→ **Work required**: Scan the material for the word "University", and copy each line where it shows up.

++++++++

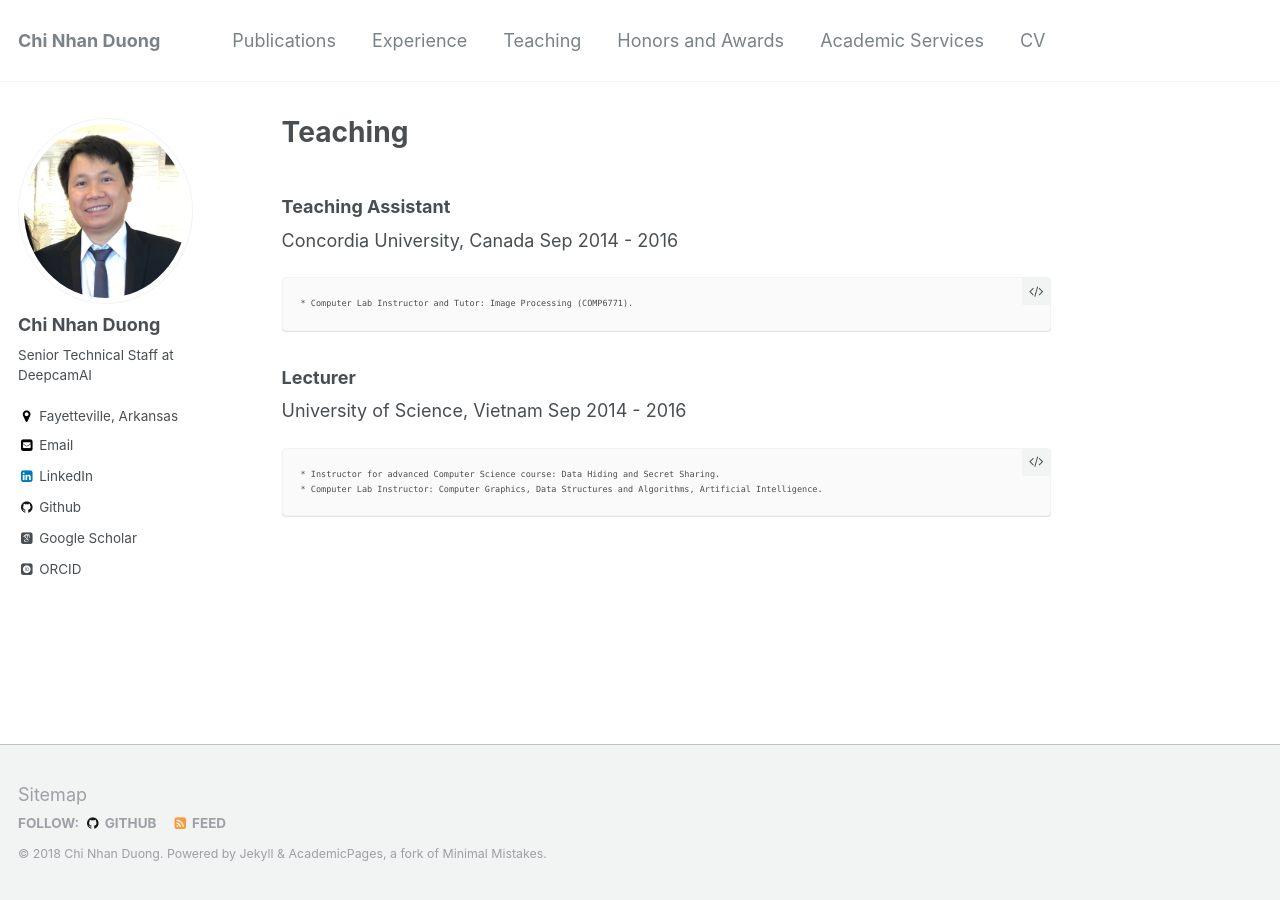
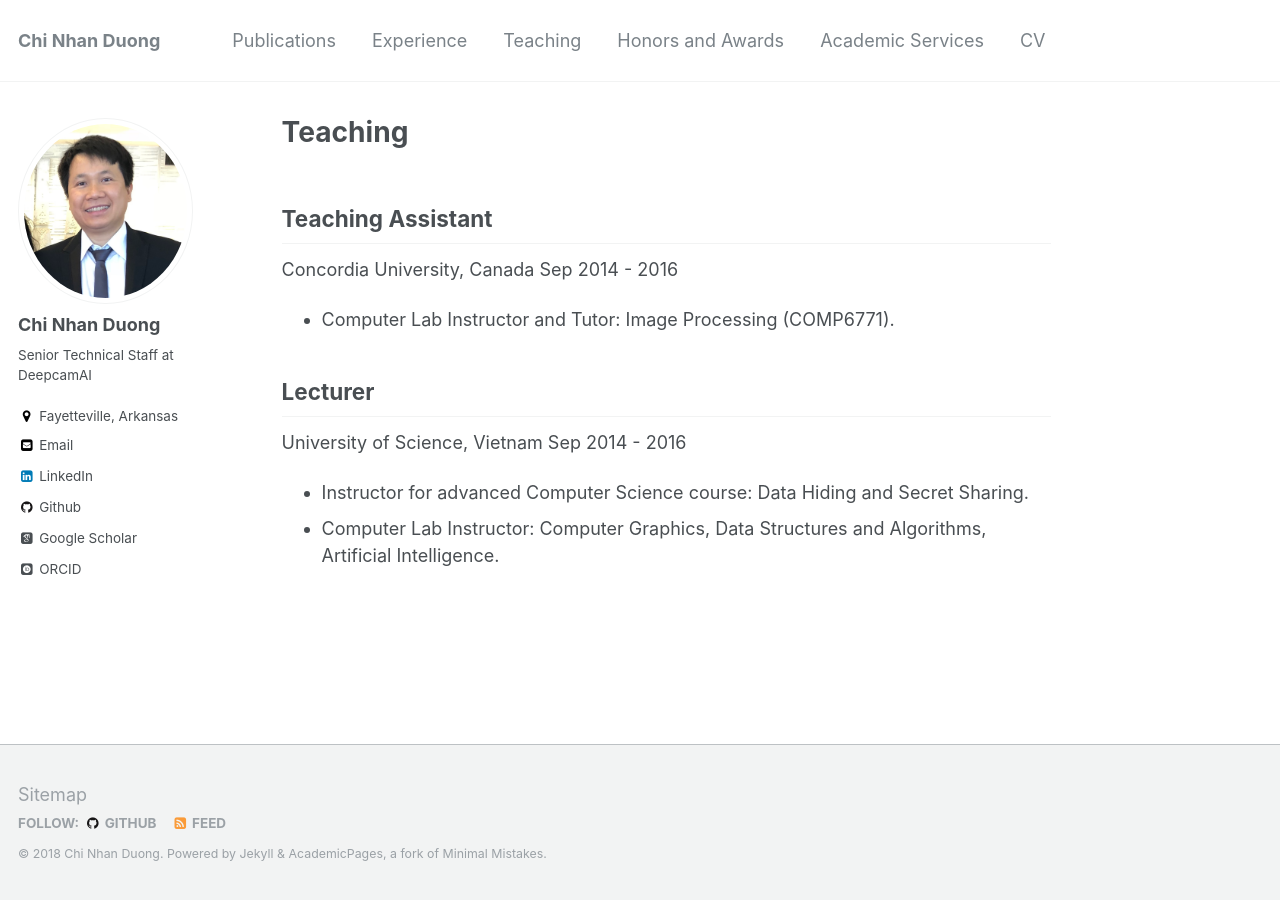
Before and after one commit to dcnhan/dcnhan.github.io, a Jekyll site: the page built from _pages/teaching_new.md, in a window 1280 px wide. Built offline with Jekyll 4.4.1, drawn with Linux system fonts in a browser that asks for light colours; some web fonts are replaced.

```diff
--- a/_pages/teaching_new.md
+++ b/_pages/teaching_new.md
@@ -4,13 +4,11 @@ permalink: /teaching_new/
 author_profile: true
 ---
 
-### Teaching Assistant
-   Concordia University, Canada    Sep 2014 - 2016
+## Teaching Assistant
+  Concordia University, Canada    Sep 2014 - 2016
+  * Computer Lab Instructor and Tutor: Image Processing (COMP6771).
 
-    * Computer Lab Instructor and Tutor: Image Processing (COMP6771).
-
-### Lecturer
-   University of Science, Vietnam   Sep 2014 - 2016
-
-    * Instructor for advanced Computer Science course: Data Hiding and Secret Sharing.
-    * Computer Lab Instructor: Computer Graphics, Data Structures and Algorithms, Artificial Intelligence.
+## Lecturer
+  University of Science, Vietnam   Sep 2014 - 2016
+  * Instructor for advanced Computer Science course: Data Hiding and Secret Sharing.
+  * Computer Lab Instructor: Computer Graphics, Data Structures and Algorithms, Artificial Intelligence.
```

++++++++

→ **Task response**:
-   Concordia University, Canada    Sep 2014 - 2016
+  Concordia University, Canada    Sep 2014 - 2016
-   University of Science, Vietnam   Sep 2014 - 2016
+  University of Science, Vietnam   Sep 2014 - 2016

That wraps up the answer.